== Assignment ==
For the listing below, report all lines that hold the word "basic".

== Records ==
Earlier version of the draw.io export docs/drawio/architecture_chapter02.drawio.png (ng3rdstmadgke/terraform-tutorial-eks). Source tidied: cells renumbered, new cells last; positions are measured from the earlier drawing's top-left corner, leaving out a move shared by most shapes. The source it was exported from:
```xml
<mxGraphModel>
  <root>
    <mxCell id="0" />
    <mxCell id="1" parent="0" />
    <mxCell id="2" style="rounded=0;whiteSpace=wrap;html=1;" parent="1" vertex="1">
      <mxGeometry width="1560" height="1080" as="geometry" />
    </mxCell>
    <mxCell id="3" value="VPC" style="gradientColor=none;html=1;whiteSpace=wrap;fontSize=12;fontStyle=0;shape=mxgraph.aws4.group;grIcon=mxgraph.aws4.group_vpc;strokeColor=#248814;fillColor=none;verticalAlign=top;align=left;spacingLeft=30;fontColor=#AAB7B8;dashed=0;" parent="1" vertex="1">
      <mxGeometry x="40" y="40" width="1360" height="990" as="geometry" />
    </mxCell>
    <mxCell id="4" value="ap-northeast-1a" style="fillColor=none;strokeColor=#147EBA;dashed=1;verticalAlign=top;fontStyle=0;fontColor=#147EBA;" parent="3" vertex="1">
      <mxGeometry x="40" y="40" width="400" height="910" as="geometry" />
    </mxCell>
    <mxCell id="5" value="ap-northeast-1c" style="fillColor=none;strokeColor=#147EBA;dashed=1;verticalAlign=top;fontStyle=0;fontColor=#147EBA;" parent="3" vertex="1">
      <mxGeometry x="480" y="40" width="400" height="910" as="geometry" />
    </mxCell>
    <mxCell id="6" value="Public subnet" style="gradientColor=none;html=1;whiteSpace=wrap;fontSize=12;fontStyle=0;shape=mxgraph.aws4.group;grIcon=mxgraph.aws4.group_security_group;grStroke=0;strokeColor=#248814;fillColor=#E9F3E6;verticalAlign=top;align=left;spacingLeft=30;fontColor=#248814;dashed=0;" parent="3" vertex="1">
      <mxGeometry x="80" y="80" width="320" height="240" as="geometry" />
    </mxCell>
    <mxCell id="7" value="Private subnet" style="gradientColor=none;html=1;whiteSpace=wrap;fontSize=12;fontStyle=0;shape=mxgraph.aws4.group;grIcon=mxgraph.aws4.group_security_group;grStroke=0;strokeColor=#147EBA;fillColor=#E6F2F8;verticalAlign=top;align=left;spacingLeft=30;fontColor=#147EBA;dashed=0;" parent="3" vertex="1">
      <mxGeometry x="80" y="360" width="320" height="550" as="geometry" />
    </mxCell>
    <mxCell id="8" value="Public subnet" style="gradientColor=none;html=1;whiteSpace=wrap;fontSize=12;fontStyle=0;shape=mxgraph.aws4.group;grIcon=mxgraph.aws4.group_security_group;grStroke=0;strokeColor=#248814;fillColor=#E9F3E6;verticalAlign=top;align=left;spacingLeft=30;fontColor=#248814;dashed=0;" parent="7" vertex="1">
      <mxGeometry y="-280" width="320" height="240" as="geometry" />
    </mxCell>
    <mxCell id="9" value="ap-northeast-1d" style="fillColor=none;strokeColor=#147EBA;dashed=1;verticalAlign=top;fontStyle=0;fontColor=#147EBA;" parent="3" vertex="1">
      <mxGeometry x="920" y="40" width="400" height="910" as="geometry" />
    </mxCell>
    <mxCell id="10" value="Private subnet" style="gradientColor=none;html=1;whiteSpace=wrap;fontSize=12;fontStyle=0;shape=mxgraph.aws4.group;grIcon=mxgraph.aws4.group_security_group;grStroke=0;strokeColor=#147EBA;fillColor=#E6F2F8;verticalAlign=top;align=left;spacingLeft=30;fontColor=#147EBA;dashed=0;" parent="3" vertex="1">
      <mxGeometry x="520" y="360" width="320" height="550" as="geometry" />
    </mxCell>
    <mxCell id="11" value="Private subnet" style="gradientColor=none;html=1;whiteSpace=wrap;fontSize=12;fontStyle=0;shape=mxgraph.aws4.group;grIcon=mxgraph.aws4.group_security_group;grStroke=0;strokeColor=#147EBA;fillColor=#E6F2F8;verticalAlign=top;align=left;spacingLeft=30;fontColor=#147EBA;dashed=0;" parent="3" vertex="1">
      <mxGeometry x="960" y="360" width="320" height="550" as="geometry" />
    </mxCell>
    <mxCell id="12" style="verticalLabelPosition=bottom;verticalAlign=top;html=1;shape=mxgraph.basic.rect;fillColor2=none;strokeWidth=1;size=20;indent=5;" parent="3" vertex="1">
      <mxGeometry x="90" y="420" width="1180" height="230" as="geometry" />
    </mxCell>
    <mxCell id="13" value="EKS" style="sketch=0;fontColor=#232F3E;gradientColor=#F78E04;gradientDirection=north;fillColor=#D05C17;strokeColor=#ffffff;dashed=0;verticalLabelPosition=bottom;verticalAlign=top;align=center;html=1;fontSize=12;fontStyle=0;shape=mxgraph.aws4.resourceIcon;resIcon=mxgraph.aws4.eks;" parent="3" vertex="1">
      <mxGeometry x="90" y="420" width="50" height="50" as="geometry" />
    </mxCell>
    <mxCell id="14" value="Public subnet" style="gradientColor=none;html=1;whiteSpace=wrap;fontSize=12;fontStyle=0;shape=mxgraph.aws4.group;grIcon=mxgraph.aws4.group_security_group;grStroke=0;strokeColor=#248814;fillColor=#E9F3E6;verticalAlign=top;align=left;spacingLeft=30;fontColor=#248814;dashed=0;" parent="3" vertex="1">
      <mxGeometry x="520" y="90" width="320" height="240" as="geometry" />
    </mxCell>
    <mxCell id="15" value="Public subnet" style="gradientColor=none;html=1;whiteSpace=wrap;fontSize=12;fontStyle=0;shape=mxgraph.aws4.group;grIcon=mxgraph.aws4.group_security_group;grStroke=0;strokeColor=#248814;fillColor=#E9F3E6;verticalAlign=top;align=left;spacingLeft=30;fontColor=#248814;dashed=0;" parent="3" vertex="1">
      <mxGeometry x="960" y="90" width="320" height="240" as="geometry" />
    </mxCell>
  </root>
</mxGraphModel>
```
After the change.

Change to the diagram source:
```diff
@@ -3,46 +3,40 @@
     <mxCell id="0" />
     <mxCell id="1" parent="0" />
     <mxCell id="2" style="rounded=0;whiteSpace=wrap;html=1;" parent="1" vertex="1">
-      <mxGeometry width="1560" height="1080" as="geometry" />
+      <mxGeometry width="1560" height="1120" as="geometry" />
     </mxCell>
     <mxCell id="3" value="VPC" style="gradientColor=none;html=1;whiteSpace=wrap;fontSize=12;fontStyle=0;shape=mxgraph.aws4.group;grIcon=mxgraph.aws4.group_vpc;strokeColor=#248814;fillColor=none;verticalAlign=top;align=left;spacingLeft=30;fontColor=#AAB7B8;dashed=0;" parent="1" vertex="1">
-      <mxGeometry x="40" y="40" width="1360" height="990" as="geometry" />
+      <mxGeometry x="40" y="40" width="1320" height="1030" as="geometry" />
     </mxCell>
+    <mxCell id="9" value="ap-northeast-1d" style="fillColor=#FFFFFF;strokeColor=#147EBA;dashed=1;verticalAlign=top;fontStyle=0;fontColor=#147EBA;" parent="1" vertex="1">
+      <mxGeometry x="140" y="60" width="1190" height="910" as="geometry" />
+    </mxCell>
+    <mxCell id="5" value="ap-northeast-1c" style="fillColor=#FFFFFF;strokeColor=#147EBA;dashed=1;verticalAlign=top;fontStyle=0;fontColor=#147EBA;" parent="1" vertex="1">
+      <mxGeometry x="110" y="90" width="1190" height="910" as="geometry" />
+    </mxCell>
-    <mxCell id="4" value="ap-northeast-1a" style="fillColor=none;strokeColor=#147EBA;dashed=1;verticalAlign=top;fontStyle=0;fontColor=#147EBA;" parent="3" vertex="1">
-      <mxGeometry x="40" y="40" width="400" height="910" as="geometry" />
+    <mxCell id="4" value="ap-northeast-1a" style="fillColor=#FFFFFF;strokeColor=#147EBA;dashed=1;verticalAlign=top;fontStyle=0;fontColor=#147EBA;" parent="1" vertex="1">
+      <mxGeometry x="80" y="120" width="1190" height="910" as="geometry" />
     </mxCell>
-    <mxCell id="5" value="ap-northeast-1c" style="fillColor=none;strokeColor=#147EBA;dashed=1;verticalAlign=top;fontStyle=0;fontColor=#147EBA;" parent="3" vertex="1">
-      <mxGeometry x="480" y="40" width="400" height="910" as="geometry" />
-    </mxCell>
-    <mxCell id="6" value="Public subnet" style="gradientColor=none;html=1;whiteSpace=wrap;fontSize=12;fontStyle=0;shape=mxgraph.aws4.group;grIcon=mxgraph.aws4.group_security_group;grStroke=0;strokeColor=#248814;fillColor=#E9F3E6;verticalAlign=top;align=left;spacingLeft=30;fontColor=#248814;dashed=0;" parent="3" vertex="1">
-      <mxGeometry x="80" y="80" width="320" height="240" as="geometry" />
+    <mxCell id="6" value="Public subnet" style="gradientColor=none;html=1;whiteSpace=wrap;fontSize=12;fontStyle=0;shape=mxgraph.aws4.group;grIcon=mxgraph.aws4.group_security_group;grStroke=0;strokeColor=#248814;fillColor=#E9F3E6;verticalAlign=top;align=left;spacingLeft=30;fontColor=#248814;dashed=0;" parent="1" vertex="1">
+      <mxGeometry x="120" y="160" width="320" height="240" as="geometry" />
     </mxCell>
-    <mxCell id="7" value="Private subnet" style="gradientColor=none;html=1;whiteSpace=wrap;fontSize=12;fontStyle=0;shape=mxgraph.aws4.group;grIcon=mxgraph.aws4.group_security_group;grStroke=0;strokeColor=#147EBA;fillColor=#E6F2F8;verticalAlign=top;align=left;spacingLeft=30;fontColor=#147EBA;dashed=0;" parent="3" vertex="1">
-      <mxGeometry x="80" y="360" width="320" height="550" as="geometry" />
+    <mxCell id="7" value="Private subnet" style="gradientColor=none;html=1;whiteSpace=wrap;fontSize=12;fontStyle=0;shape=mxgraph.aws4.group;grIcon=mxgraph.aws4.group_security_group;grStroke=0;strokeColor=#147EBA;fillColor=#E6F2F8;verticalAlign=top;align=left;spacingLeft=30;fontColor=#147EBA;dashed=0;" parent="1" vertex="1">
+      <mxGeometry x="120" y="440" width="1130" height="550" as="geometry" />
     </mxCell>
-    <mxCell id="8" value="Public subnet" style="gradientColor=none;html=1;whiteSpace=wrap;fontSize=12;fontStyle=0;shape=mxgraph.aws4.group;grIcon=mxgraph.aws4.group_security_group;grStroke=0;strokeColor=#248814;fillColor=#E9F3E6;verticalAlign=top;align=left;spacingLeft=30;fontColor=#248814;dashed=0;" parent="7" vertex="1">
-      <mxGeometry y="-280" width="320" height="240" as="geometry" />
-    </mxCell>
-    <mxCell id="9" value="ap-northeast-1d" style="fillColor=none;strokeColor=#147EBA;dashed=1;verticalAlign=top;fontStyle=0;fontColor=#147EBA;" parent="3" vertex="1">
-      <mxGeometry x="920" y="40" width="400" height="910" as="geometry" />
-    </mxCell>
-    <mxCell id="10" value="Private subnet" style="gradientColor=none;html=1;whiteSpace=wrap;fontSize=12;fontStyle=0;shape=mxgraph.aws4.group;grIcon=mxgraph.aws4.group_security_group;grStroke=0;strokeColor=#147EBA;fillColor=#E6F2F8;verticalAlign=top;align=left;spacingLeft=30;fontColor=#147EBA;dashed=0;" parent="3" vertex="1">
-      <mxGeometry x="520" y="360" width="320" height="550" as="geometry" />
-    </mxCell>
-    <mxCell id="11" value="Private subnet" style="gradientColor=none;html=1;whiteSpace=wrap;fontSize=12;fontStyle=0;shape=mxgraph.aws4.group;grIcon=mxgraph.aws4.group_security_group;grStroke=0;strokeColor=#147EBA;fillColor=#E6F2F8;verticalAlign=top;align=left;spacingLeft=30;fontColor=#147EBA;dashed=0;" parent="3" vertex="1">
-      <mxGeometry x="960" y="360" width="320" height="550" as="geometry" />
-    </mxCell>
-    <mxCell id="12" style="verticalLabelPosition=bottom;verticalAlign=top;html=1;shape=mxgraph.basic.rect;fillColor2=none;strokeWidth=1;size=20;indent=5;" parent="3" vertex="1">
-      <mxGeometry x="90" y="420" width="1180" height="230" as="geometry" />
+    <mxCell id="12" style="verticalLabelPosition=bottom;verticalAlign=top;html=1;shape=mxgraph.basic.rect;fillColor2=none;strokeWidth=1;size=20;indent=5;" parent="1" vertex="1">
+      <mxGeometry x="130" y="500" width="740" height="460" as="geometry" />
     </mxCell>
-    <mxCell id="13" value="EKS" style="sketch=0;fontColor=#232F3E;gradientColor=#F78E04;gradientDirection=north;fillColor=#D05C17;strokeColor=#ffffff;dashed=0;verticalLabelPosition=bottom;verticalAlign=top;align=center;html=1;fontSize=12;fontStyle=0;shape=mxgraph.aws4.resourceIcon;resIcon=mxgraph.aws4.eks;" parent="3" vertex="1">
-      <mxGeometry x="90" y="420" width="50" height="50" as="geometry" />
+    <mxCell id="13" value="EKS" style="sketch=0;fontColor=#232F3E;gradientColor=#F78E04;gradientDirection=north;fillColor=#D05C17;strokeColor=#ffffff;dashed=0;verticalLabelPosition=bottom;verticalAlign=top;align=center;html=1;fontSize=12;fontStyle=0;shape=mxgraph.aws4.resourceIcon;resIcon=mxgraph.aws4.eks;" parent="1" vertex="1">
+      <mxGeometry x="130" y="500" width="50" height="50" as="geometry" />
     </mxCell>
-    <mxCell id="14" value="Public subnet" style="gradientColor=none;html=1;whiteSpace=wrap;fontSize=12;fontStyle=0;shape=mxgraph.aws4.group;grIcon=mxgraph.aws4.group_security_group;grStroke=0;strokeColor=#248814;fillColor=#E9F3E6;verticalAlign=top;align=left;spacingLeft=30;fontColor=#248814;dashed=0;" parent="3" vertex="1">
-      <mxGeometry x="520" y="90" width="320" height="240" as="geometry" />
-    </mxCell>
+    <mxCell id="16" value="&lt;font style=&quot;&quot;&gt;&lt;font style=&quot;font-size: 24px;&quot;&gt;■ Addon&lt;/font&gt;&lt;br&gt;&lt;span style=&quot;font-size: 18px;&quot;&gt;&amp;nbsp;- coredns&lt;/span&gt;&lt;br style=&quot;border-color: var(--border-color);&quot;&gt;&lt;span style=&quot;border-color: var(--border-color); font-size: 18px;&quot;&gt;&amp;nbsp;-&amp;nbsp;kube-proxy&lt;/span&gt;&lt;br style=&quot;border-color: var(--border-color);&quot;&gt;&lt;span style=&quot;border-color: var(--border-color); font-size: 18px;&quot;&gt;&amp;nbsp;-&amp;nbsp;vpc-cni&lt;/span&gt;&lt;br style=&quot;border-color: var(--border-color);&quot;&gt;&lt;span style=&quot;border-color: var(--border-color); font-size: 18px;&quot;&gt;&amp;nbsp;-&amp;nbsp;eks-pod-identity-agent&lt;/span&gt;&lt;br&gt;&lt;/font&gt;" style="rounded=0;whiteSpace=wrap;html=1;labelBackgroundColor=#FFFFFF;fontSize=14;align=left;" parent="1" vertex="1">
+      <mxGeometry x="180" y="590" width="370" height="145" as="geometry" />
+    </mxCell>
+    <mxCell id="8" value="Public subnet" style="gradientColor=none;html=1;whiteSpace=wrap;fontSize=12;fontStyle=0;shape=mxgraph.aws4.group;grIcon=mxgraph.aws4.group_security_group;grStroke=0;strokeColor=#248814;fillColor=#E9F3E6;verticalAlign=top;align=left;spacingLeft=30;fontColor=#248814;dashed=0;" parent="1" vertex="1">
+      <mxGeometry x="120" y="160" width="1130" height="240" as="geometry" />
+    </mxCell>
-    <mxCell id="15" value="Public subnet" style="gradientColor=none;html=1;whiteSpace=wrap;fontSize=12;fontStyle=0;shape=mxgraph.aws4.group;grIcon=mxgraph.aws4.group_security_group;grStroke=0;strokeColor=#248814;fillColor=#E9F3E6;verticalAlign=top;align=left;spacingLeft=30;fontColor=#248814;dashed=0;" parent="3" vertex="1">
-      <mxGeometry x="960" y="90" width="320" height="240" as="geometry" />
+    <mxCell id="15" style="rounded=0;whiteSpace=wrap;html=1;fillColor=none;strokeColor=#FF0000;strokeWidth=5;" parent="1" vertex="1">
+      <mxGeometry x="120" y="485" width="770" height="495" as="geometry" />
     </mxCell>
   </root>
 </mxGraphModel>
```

== Result of this task ==
    <mxCell id="12" style="verticalLabelPosition=bottom;verticalAlign=top;html=1;shape=mxgraph.basic.rect;fillColor2=none;strokeWidth=1;size=20;indent=5;" parent="3" vertex="1">
-    <mxCell id="12" style="verticalLabelPosition=bottom;verticalAlign=top;html=1;shape=mxgraph.basic.rect;fillColor2=none;strokeWidth=1;size=20;indent=5;" parent="3" vertex="1">
+    <mxCell id="12" style="verticalLabelPosition=bottom;verticalAlign=top;html=1;shape=mxgraph.basic.rect;fillColor2=none;strokeWidth=1;size=20;indent=5;" parent="1" vertex="1">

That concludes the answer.